◆ **Task directions**
Each line that contains the word "code" is to be copied from the records below.

Before-and-after change data
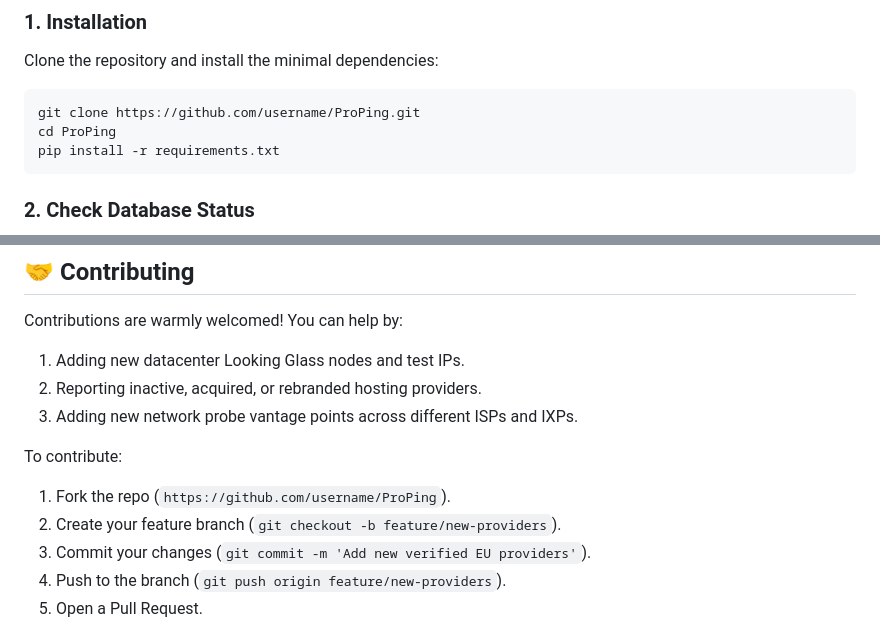
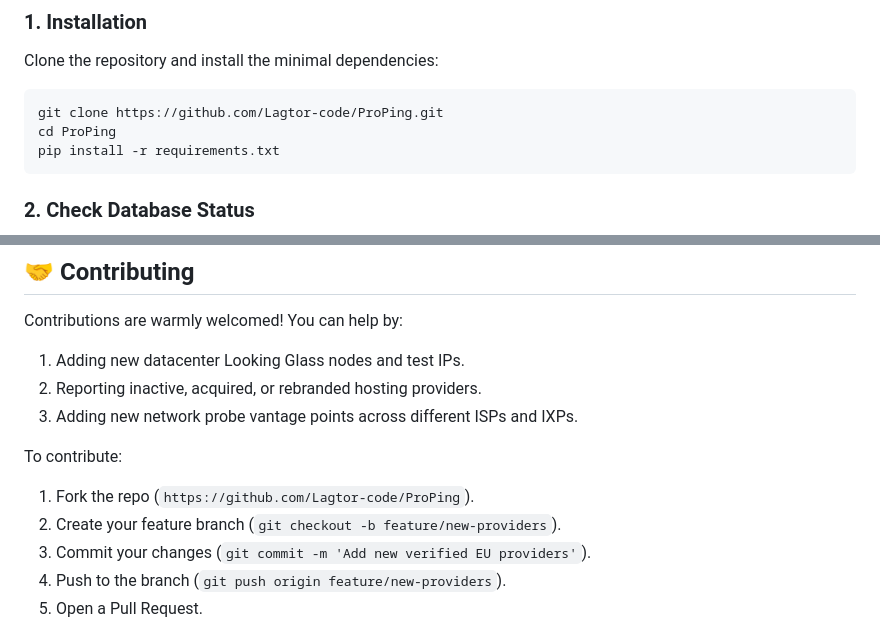
Before and after one commit to Lagtor-code/ProPing, a Markdown page: README.md, 2 parts joined by grey strips. Drawn GitHub-style.

Commit message:
docs: update repository links to Lagtor-code/ProPing

````diff
--- a/README.md
+++ b/README.md
@@ -95,7 +95,7 @@ Explore the live production deployment hosted on our telemetry probe:
 Clone the repository and install the minimal dependencies:
 
 ```bash
-git clone https://github.com/username/ProPing.git
+git clone https://github.com/Lagtor-code/ProPing.git
 cd ProPing
 pip install -r requirements.txt
 ```
@@ -266,7 +266,7 @@ Contributions are warmly welcomed! You can help by:
 3. Adding new network probe vantage points across different ISPs and IXPs.
 
 To contribute:
-1. Fork the repo (`https://github.com/username/ProPing`).
+1. Fork the repo (`https://github.com/Lagtor-code/ProPing`).
 2. Create your feature branch (`git checkout -b feature/new-providers`).
 3. Commit your changes (`git commit -m 'Add new verified EU providers'`).
 4. Push to the branch (`git push origin feature/new-providers`).
````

◆ **Task response**
Before and after one commit to Lagtor-code/ProPing, a Markdown page: README.md, 2 parts joined by grey strips. Drawn GitHub-style.
docs: update repository links to Lagtor-code/ProPing
+git clone https://github.com/Lagtor-code/ProPing.git
+1. Fork the repo (`https://github.com/Lagtor-code/ProPing`).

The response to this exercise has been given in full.